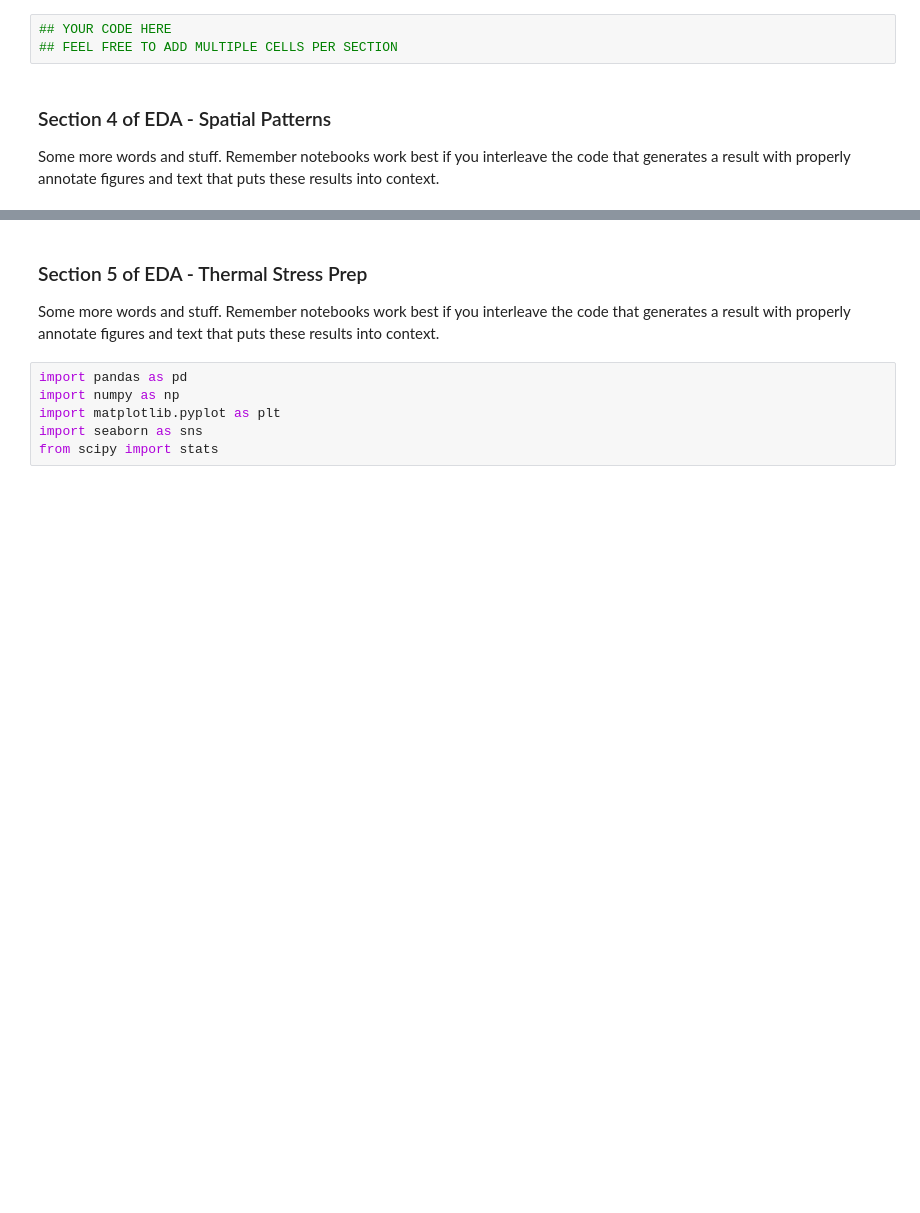
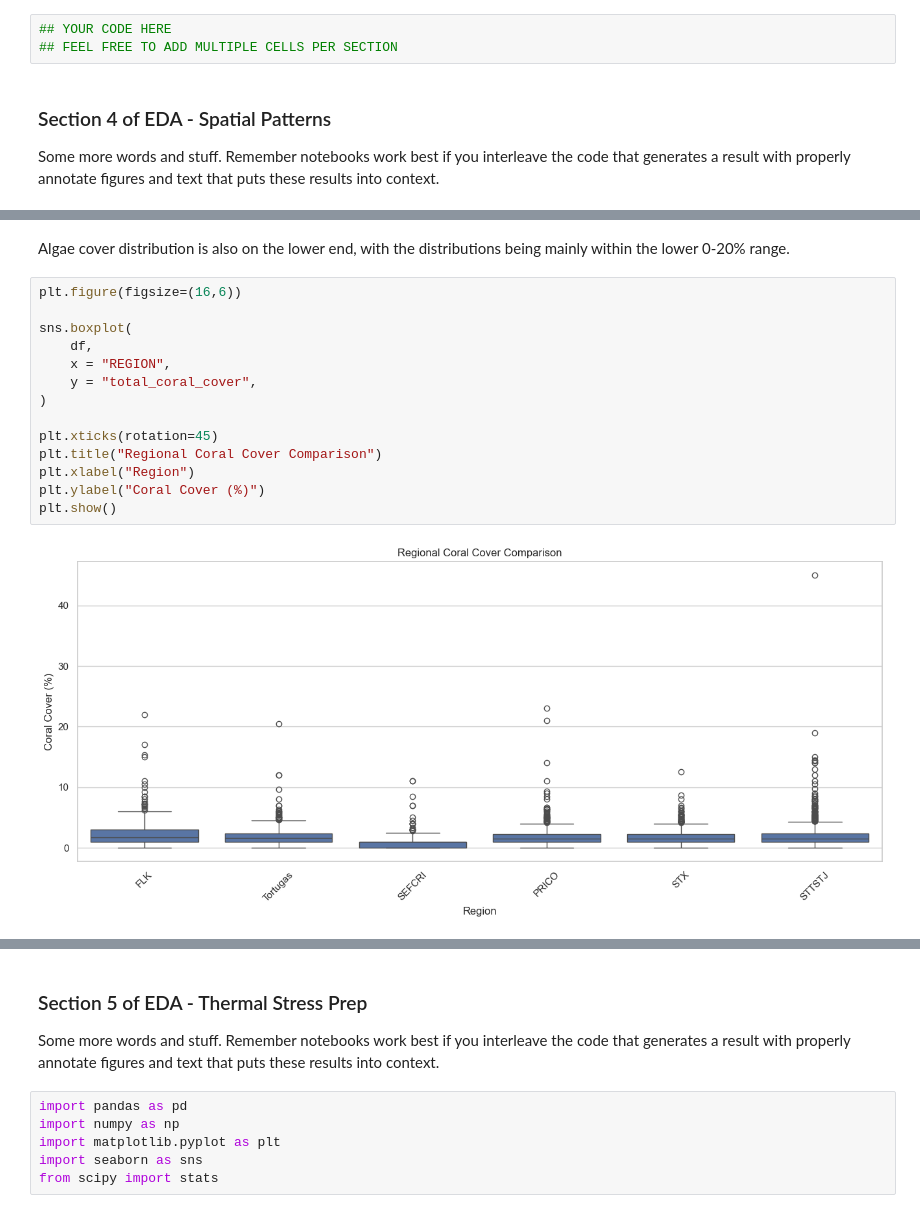
Before and after one commit to COGS108/Group032_WI26, a Jupyter notebook: 02-EDACheckpoint.ipynb, the cells around one changed output, grey strips where cells are left out. Saved outputs shown, nothing was run; the diff lists cells and outputs as text; blank space fills up the shorter version.

```diff
--- a/02-EDACheckpoint.ipynb
+++ b/02-EDACheckpoint.ipynb
@@ -917,0 +982,18 @@ Some more words and stuff.  Remember notebooks work best if you interleave the c
+# %% [markdown]
+Algae cover distribution is also on the lower end, with the distributions being mainly within the lower 0-20% range.
+# %%
+plt.figure(figsize=(16,6))
+
+sns.boxplot(
+    df,
+    x = "REGION",
+    y = "total_coral_cover",
+)
+
+plt.xticks(rotation=45)
+plt.title("Regional Coral Cover Comparison")
+plt.xlabel("Region")
+plt.ylabel("Coral Cover (%)")
+plt.show()
+# %% [output]
+[figure, added]
```
Also changed, not shown: parts of 16 cells of this notebook.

****************

◆ **Work required**:
Every entry must be reproduced exactly, with the images left out.

◆ **Response below**:
Before and after one commit to COGS108/Group032_WI26, a Jupyter notebook: 02-EDACheckpoint.ipynb, the cells around one changed output, grey strips where cells are left out. Saved outputs shown, nothing was run; the diff lists cells and outputs as text; blank space fills up the shorter version.

```diff
--- a/02-EDACheckpoint.ipynb
+++ b/02-EDACheckpoint.ipynb
@@ -917,0 +982,18 @@ Some more words and stuff.  Remember notebooks work best if you interleave the c
+# %% [markdown]
+Algae cover distribution is also on the lower end, with the distributions being mainly within the lower 0-20% range.
+# %%
+plt.figure(figsize=(16,6))
+
+sns.boxplot(
+    df,
+    x = "REGION",
+    y = "total_coral_cover",
+)
+
+plt.xticks(rotation=45)
+plt.title("Regional Coral Cover Comparison")
+plt.xlabel("Region")
+plt.ylabel("Coral Cover (%)")
+plt.show()
+# %% [output]
+[figure, added]
```
Also changed, not shown: parts of 16 cells of this notebook.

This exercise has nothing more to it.